*Activity*: What lines in the records below include the word "study"? Return each one.

*Records for the task*:
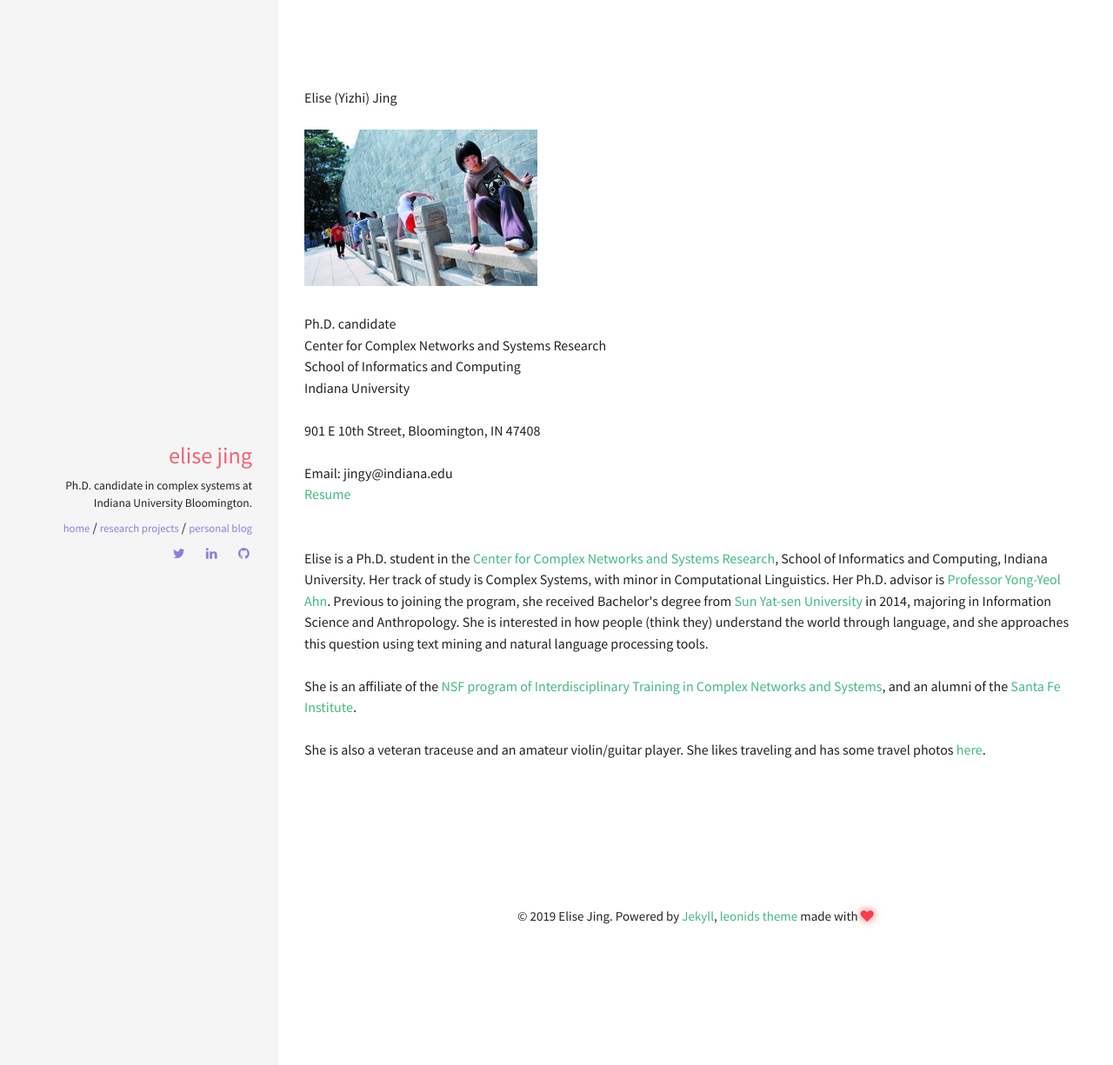
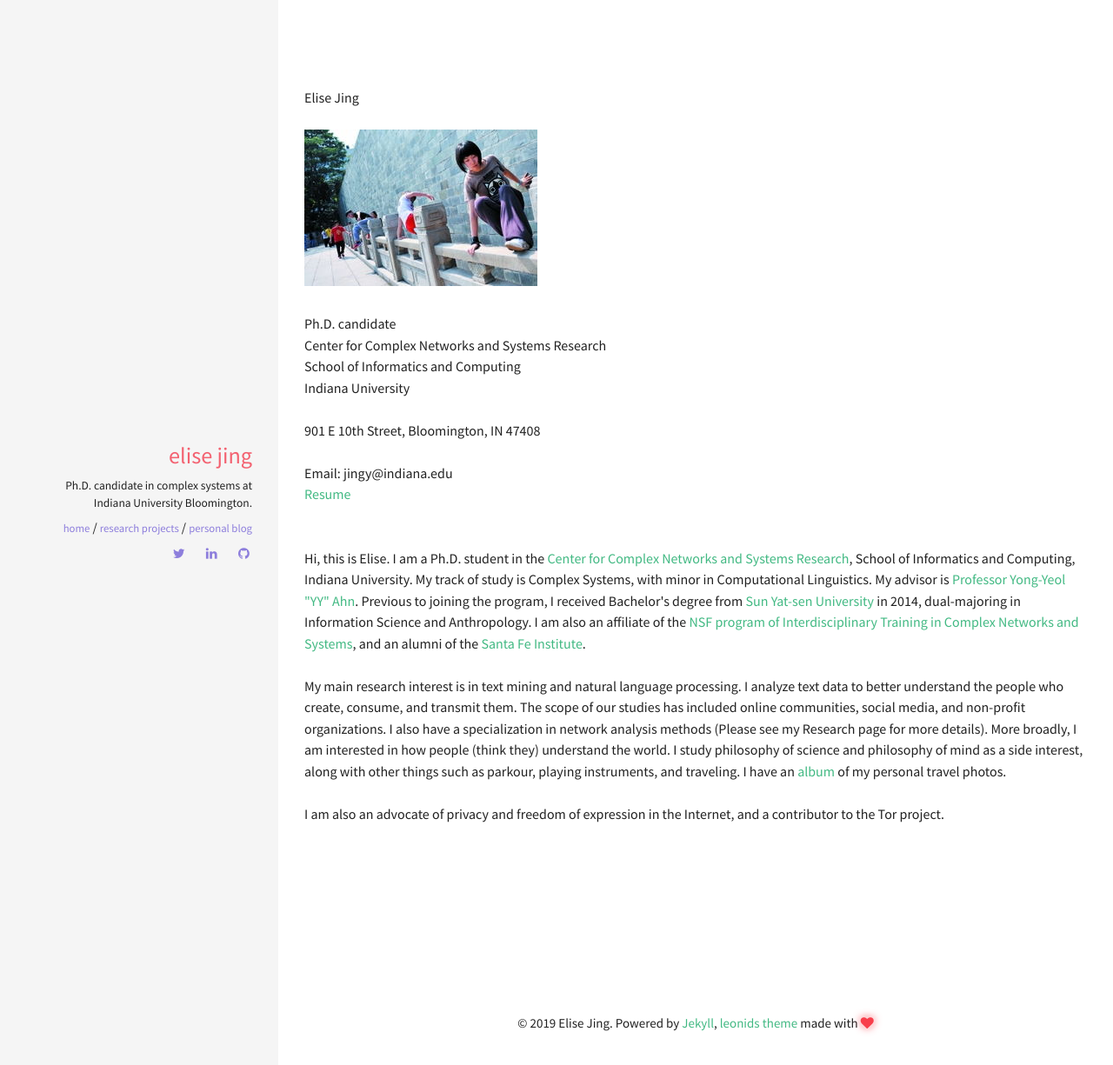
Before and after one commit to yzjing/yzjing.github.io, a Jekyll site: the page built from index.html, in a window 1280 px wide. Shown: the top 1225 px of the page at 87% size. Built offline with Jekyll 4.4.1, drawn with Linux system fonts in a browser that asks for light colours.

Commit message:
update profile

```diff
--- a/index.html
+++ b/index.html
@@ -6,7 +6,7 @@ permalink: /
 
 <font size="3">
 
-Elise (Yizhi) Jing
+Elise Jing
 <br>
 <br>
 <img src="{{site.baseurl}}/img/photo.jpeg">
@@ -32,16 +32,18 @@ Email: jingy@indiana.edu
 <br>
 <br>
 <br>
-Elise is a Ph.D. student in the <a href="http://cnets.indiana.edu/">Center for Complex Networks and Systems Research</a>, School of Informatics and Computing, Indiana University. Her track of study is Complex Systems, with minor in Computational Linguistics. Her Ph.D. advisor is <a href="http://yongyeol.com/">Professor Yong-Yeol Ahn</a>. Previous to joining the program, she received Bachelor's degree from <a href="http://www.sysu.edu.cn/2012/en/index.htm">Sun Yat-sen University</a> in 2014, majoring in Information Science and Anthropology. She is interested in how people (think they) understand the world through language, and she approaches this question using text mining and natural language processing tools.
+Hi, this is Elise. I am a Ph.D. student in the <a href="http://cnets.indiana.edu/">Center for Complex Networks and Systems Research</a>, School of Informatics and Computing, Indiana University. My track of study is Complex Systems, with minor in Computational Linguistics. My advisor is <a href="http://yongyeol.com/">Professor Yong-Yeol "YY" Ahn</a>. Previous to joining the program, I received Bachelor's degree from <a href="http://www.sysu.edu.cn/2012/en/index.htm">Sun Yat-sen University</a> in 2014, dual-majoring in Information Science and Anthropology. I am also an affiliate of the <a href="https://cns-nrt.indiana.edu/students/affiliates/index.html">NSF program of Interdisciplinary Training in Complex Networks and Systems</a>, and an alumni of the <a href="https://www.santafe.edu/">Santa Fe Institute</a>.
 
 <br>
 <br>
-She is an affiliate of the <a href="https://cns-nrt.indiana.edu/students/affiliates/index.html">NSF program of Interdisciplinary Training in Complex Networks and Systems</a>, and an alumni of the <a href="https://www.santafe.edu/">Santa Fe Institute</a>.
+My main research interest is in text mining and natural language processing. I analyze text data to better understand the people who create, consume, and transmit them. The scope of our studies has included online communities, social media, and non-profit organizations. I also have a specialization in network analysis methods (Please see my Research page for more details).
+
+More broadly, I am interested in how people (think they) understand the world. I study philosophy of science and philosophy of mind as a side interest, along with other things such as parkour, playing instruments, and traveling. I have an <a href="https://www.flickr.com/photos/145842521@N04/albums">album</a> of my personal travel photos.
 <br>
 <br>
-She is also a veteran traceuse and an amateur violin/guitar player. She likes traveling and has some travel photos <a href="https://www.flickr.com/photos/145842521@N04/albums">here</a>.
+I am also an advocate of privacy and freedom of expression in the Internet, and a contributor to the Tor project.
 <br>
-<br>
-<br>
+<br><br>
+<br><br>
 <br>
 </font>
```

*Solved problem*:
-Elise is a Ph.D. student in the <a href="http://cnets.indiana.edu/">Center for Complex Networks and Systems Research</a>, School of Informatics and Computing, Indiana University. Her track of study is Complex Systems, with minor in Computational Linguistics. Her Ph.D. advisor is <a href="http://yongyeol.com/">Professor Yong-Yeol Ahn</a>. Previous to joining the program, she received Bachelor's degree from <a href="http://www.sysu.edu.cn/2012/en/index.htm">Sun Yat-sen University</a> in 2014, majoring in Information Science and Anthropology. She is interested in how people (think they) understand the world through language, and she approaches this question using text mining and natural language processing tools.
+Hi, this is Elise. I am a Ph.D. student in the <a href="http://cnets.indiana.edu/">Center for Complex Networks and Systems Research</a>, School of Informatics and Computing, Indiana University. My track of study is Complex Systems, with minor in Computational Linguistics. My advisor is <a href="http://yongyeol.com/">Professor Yong-Yeol "YY" Ahn</a>. Previous to joining the program, I received Bachelor's degree from <a href="http://www.sysu.edu.cn/2012/en/index.htm">Sun Yat-sen University</a> in 2014, dual-majoring in Information Science and Anthropology. I am also an affiliate of the <a href="https://cns-nrt.indiana.edu/students/affiliates/index.html">NSF program of Interdisciplinary Training in Complex Networks and Systems</a>, and an alumni of the <a href="https://www.santafe.edu/">Santa Fe Institute</a>.
+More broadly, I am interested in how people (think they) understand the world. I study philosophy of science and philosophy of mind as a side interest, along with other things such as parkour, playing instruments, and traveling. I have an <a href="https://www.flickr.com/photos/145842521@N04/albums">album</a> of my personal travel photos.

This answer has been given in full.